Open Letter to LeBron James (Fatherless Anger)

LeBron James' greatness is fiueled partly by an absentee father. Photo Credit: Jevone Moore/Full Image 360
LeBron James’ greatness is fiueled partly by an absentee father. Photo Credit: Jevone Moore/Full Image 360

By Kenneth Braswell, Executive Director, Fathers Incorporated

Hello Beloved Brother,

My name is Kenneth Braswell, Executive Director of Fathers Incorporated. My work for the last 23 years has been in business and not-for-profit leadership on behalf of vulnerable communities and Black men and boys. Today, I read with pain, excitement, angst, horror, delight, fear, concern, and urgency what is being considered your open letter to your father. One might wonder how I could experience ALL of these emotions after reading a short post about an absent father.

It’s because, well, I am you, I was you, and I see young and mature men like us everyday that too often express there issues with their fathers in unhealthy ways.

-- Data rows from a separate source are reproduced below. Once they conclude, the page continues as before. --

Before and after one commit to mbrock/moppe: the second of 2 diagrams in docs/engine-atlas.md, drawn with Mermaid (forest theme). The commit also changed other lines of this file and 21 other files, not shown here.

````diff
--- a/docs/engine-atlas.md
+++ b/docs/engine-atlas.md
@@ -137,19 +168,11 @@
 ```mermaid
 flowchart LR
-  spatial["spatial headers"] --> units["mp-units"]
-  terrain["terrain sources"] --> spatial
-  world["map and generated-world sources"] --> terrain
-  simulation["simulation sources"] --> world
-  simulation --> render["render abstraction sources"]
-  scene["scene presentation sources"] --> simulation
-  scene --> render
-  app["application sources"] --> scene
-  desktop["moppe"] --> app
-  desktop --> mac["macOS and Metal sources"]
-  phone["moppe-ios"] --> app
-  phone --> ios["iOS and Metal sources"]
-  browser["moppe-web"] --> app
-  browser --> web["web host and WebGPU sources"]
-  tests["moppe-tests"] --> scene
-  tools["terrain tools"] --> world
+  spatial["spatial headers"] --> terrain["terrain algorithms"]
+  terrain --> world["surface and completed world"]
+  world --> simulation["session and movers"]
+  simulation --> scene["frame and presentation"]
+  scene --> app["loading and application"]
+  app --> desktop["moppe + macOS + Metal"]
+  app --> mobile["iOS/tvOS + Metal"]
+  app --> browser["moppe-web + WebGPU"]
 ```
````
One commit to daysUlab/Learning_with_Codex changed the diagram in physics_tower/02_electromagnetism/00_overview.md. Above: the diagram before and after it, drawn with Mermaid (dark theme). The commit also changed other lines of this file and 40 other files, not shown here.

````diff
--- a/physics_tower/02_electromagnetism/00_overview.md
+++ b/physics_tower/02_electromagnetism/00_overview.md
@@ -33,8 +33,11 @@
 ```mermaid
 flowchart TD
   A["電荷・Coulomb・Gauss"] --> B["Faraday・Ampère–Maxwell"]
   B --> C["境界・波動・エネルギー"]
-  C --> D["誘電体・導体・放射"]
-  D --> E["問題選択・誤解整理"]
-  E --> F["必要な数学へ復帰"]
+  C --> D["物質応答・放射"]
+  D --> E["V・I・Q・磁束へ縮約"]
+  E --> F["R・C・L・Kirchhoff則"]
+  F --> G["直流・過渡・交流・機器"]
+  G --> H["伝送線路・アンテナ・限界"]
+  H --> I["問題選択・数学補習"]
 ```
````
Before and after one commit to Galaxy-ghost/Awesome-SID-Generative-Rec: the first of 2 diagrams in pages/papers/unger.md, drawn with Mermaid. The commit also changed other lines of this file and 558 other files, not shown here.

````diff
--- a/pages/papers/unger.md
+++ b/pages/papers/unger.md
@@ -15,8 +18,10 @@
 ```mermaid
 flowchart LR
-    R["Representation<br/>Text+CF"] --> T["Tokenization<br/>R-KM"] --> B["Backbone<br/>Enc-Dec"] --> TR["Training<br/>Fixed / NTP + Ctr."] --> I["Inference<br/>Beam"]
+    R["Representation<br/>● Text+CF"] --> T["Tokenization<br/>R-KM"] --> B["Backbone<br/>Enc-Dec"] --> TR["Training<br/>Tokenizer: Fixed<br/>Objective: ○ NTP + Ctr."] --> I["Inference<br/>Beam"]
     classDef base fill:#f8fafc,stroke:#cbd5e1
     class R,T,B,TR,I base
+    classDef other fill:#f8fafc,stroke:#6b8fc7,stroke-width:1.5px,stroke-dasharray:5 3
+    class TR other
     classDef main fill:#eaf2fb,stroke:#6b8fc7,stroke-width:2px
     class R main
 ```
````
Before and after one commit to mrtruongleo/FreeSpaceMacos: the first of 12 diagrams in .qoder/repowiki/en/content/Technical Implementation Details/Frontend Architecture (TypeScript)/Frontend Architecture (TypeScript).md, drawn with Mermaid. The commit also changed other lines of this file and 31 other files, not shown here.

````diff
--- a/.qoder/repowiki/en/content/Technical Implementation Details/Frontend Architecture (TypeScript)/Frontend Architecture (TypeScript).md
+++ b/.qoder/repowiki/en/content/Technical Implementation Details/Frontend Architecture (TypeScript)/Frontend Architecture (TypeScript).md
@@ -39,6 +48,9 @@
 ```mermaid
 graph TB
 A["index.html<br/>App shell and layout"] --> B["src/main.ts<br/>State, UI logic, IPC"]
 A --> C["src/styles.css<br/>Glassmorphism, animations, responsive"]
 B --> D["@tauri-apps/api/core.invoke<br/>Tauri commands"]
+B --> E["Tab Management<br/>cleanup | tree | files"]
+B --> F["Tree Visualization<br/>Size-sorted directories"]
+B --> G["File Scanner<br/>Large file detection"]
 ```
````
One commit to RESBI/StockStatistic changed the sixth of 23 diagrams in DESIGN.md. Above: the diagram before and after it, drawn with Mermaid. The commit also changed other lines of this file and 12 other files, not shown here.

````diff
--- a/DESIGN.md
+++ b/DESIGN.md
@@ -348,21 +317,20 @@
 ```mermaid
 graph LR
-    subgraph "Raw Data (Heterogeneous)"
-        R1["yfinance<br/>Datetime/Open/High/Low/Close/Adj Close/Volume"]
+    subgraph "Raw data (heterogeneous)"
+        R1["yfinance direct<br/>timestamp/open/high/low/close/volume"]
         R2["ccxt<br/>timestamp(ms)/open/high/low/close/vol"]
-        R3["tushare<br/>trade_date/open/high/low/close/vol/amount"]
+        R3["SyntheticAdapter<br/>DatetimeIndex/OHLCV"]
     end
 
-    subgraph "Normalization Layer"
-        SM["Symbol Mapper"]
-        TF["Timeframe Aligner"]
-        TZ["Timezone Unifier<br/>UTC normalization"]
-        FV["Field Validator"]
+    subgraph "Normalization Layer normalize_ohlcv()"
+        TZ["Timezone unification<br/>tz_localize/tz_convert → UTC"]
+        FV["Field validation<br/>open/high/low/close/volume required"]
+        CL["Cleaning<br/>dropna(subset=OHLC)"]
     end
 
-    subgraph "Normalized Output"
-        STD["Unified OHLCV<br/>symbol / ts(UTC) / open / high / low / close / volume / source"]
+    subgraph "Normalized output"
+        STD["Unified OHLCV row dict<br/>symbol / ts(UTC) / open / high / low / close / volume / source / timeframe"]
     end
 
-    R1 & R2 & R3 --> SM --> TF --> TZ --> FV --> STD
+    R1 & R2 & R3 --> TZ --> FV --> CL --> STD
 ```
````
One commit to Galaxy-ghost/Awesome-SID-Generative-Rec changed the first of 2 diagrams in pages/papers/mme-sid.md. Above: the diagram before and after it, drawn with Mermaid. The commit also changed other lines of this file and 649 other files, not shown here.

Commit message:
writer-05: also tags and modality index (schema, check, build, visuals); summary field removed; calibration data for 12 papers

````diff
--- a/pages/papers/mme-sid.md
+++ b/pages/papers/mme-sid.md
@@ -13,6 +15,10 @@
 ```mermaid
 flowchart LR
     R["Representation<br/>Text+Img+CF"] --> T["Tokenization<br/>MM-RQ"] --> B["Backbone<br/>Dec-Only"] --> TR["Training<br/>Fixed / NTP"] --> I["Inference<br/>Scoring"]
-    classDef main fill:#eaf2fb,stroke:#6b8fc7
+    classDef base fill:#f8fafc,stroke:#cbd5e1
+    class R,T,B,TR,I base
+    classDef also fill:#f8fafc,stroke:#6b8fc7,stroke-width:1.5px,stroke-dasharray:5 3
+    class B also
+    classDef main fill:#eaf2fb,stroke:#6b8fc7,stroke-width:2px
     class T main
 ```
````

I want you to know that I both understand and empathize with how you feel and the need to express your triumph over an obstacle that you perceive is responsible for the struggles you’ve had in life. Like you, I am a Black man who’s pent-up rage for my absent father drove me to do what I believed to be the right thing, for the right reason, and with the right justification. What I’ve learned, however, is that it was ALL wrong.

All over this country, Black males are looking at, following, and emulating every move you make, because you are a model of hard work and success who encapsulates a pattern and process they can follow to achieve their own goals and success. Many of these same males have come to know a world where the man responsible for their existence (their fathers) did not contribute to their lives in the way they needed, desired, or deserved. This is the reason I am writing you an open letter about your Instagram post ( — I believe that your brave disclosure can bring you and others closer to understanding, forgiveness, and healing of this fatherless pain and anger. This is my prayer and heartfelt desire.

LeBron James  has proven himself to be the best player in the NBA. Photo Credit: Jevone Moore/Full Image 360
LeBron James has proven himself to be the best player in the NBA. Photo Credit: Jevone Moore/Full Image 360

If you’re like many of my friends and family you’re probably saying to yourself, “Whatever,” or, ‘Shut the $&#% up; you don’t know what you’re talking about!” That’s cool, because I said the same thing most of my life. In fact, about five months ago, I was completing a documentary called “Spit’in Anger: Venom of A Fatherless Son.” During the filming I interviewed Iyanla Vanzant, Dr.Jeff Gardere, Terrie Williams, Judge Mablean, Dr. Jeffery Shears, and even spoke to former MLB All-Star, Gary Sheffield. All the people I thought would help me tell this story of why Black men and boys harbor so much pain and anger as a result of father absence.

With your patience, allow me tell you a few important things I learned:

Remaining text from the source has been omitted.